Work to complete ->
When a line in the listing contains the string "margin", pick it out and copy it.

Input: Begin

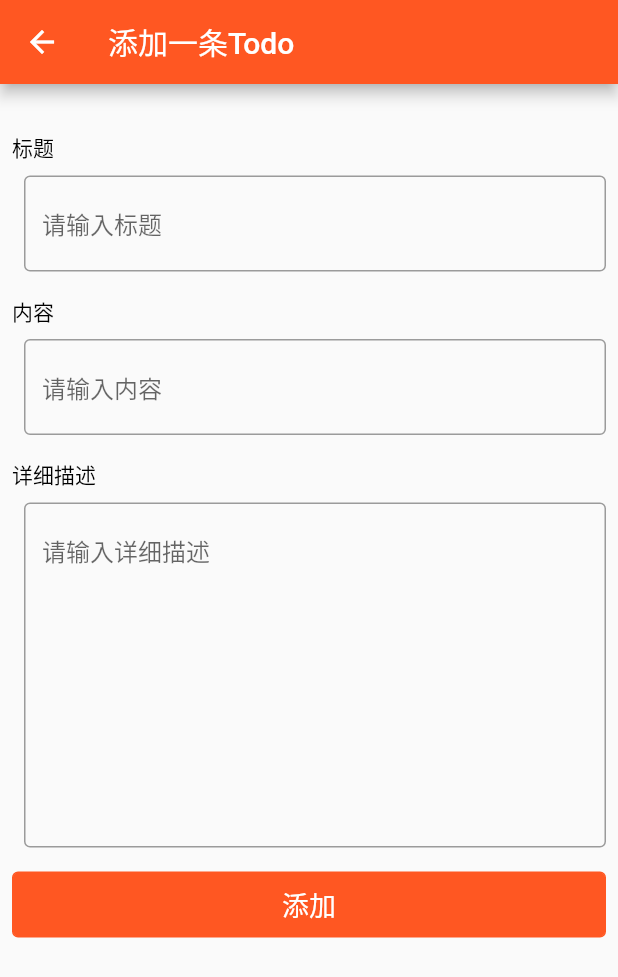
After one commit to shaomaicheng/mytodolist, a Flutter app: the screen it shows after launch, after a tap on the "add" icon, on a phone screen of 412 x 824 dp. The commit adds this screen. Shown: the top 977 px of the screen. Run offline on Flutter 3.47's test engine with Material 2 defaults, Android fonts, the phone set to English and light mode, and no system bars.

Commit message:
添加todo的ui

```diff
--- a/lib/main.dart
+++ b/lib/main.dart
@@ -1,5 +1,6 @@
 import 'package:flutter/material.dart';
 import 'package:todolist/src/Todo.dart';
+import 'package:todolist/src/add_todo.dart';
 import 'package:todolist/src/logger.dart';
 import 'package:todolist/src/todoitem.dart';
 
@@ -81,6 +82,18 @@ class _MyHomePageState extends State<MyHomePage> {
       appBar: new AppBar(
         title: new Text(widget.title),
       ),
+      floatingActionButton: FloatingActionButton(
+        onPressed: () {
+          _gotoAddTodo();
+        },
+        backgroundColor: Colors.deepOrange,
+        foregroundColor: Colors.white,
+        child: Icon(
+          Icons.add,
+          color: Colors.white,
+        ),
+        mini: false,
+      ),
       body: new Container(
         child: ListView.builder(
           itemCount: _todos.length,
@@ -93,4 +106,10 @@ class _MyHomePageState extends State<MyHomePage> {
       ),
     );
   }
+
+  _gotoAddTodo() {
+    Navigator.push(context, MaterialPageRoute(
+      builder: (context) => AddTodoWidget()
+    ));
+  }
 }
--- /dev/null
+++ b/lib/src/add_todo.dart
@@ -0,0 +1,108 @@
+import 'package:flutter/material.dart';
+
+class AddTodoWidget extends StatelessWidget {
+  @override
+  Widget build(BuildContext context) {
+    // TODO: implement build
+    return Scaffold(
+        appBar: AppBar(
+          title: Text('添加一条Todo'),
+        ),
+        body: Container(
+          child: SingleChildScrollView(
+            child: Container(
+              margin: EdgeInsets.only(top: 16.0),
+              child: Column(
+                children: <Widget>[
+                  EditWithTipsWidget('标题', '请输入标题'),
+                  EditWithTipsWidget('内容', '请输入内容'),
+                  EditWithTipsWidget(
+                    '详细描述',
+                    '请输入详细描述',
+                    isTextArea: true,
+                  ),
+                  GestureDetector(
+                    child: Container(
+                        child: Align(
+                          alignment: Alignment.center,
+                          child: Text(
+                            '添加',
+                            textAlign: TextAlign.center,
+                            style:
+                                TextStyle(color: Colors.white, fontSize: 18.0),
+                          ),
+                        ),
+                        margin: EdgeInsets.symmetric(
+                            horizontal: 8.0, vertical: 16.0),
+                        height: 44.0,
+                        width: MediaQuery.of(context).size.width,
+                        decoration: BoxDecoration(
+                            color: Colors.deepOrange,
+                            borderRadius:
+                                BorderRadius.all(Radius.circular(4.0)),
+                            shape: BoxShape.rectangle,
+                            border: Border.all(color: Colors.deepOrange))),
+                  ),
+                ],
+              ),
+            ),
+          ),
+        ));
+  }
+}
+
+class EditWithTipsWidget extends StatefulWidget {
+  String tips;
+  String hintText;
+  bool isTextArea = false;
+  _EditWithTipsState _state;
+
+  EditWithTipsWidget(this.tips, this.hintText, {Key key, this.isTextArea})
+      : super(key: key);
+
+  @override
+  State<StatefulWidget> createState() {
+    _state = new _EditWithTipsState();
+    // TODO: implement createState
+    return _state;
+  }
+}
+
+class _EditWithTipsState extends State<EditWithTipsWidget> {
+  String _inputContent;
+
+  @override
+  Widget build(BuildContext context) {
+    // TODO: implement build
+    return Container(
+      margin: EdgeInsets.only(top: 8.0),
+      child: Column(
+        crossAxisAlignment: CrossAxisAlignment.start,
+        children: <Widget>[
+          Container(
+            margin: EdgeInsets.only(top: 8.0, left: 8.0),
+            child: Text(
+              widget.tips,
+              style: TextStyle(fontSize: 14.0, color: Colors.black),
+            ),
+          ),
+          Container(
+              margin: EdgeInsets.only(left: 16.0, top: 8.0, right: 8.0),
+              child: TextField(
+                maxLines: _maxLines(),
+                decoration: InputDecoration(
+                    hintText: widget.hintText, border: OutlineInputBorder()),
+                style: TextStyle(color: Colors.black),
+              )),
+        ],
+      ),
+    );
+  }
+
+  int _maxLines() {
+    if (widget.isTextArea == null) {
+      return 1;
+    }
+    return widget.isTextArea ? 10 : 1;
+  }
+}
--- a/lib/src/todoitem.dart
+++ b/lib/src/todoitem.dart
@@ -35,6 +35,10 @@ class ToDoItemState extends State<ToDoItem> {
   Widget build(BuildContext context) {
     // TODO: implement build
     return Container(
+      child: GestureDetector(
+        onTap: () {
+          _clickCard();
+        },
         child: Container(
           margin: _cardTop(),
           child: Container(
@@ -53,17 +57,13 @@ class ToDoItemState extends State<ToDoItem> {
             child: Column(
               children: <Widget>[
                 // 点击把下面的详情部分收缩
-              GestureDetector(
-                onTap: () {
-                },
-                child: Column(
+                Column(
                   children: <Widget>[
                     Row(
                       children: <Widget>[
                         Container(
                           margin: EdgeInsets.only(top: 8.0, left: 8.0),
                           child: Text(
-//                            _dateFormat(_todo.time),
                             _todoStatus(_todo.toDoStatus),
                             style: TextStyle(
                               fontSize: 14.0,
@@ -104,10 +104,10 @@ class ToDoItemState extends State<ToDoItem> {
                     )
                   ],
                 ),
-              ),
                 // 可以展开的部分
                 Container(child: _details)
               ],
+            ),
           ),
         ),
       ),
@@ -117,6 +117,8 @@ class ToDoItemState extends State<ToDoItem> {
   _cardTop() {
     return EdgeInsets.only(top: 8.0, left: 16.0, right: 16.0, bottom: 8.0);
   }
+
+  _clickCard() {}
 
   CardBgColors _cardColor(ToDoStatus state) {
     CardBgColors colors;
@@ -170,7 +172,6 @@ class TodoItemDetails extends StatefulWidget {
 }
 
 class _TodoItemDetailsState extends State<TodoItemDetails> {
-
   @override
   Widget build(BuildContext context) {
     // TODO: implement build
```
Lines whose indentation alone changed are shown as unchanged.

Input: End

Result ->
+              margin: EdgeInsets.only(top: 16.0),
+                        margin: EdgeInsets.symmetric(
+      margin: EdgeInsets.only(top: 8.0),
+            margin: EdgeInsets.only(top: 8.0, left: 8.0),
+              margin: EdgeInsets.only(left: 16.0, top: 8.0, right: 8.0),
           margin: _cardTop(),
                           margin: EdgeInsets.only(top: 8.0, left: 8.0),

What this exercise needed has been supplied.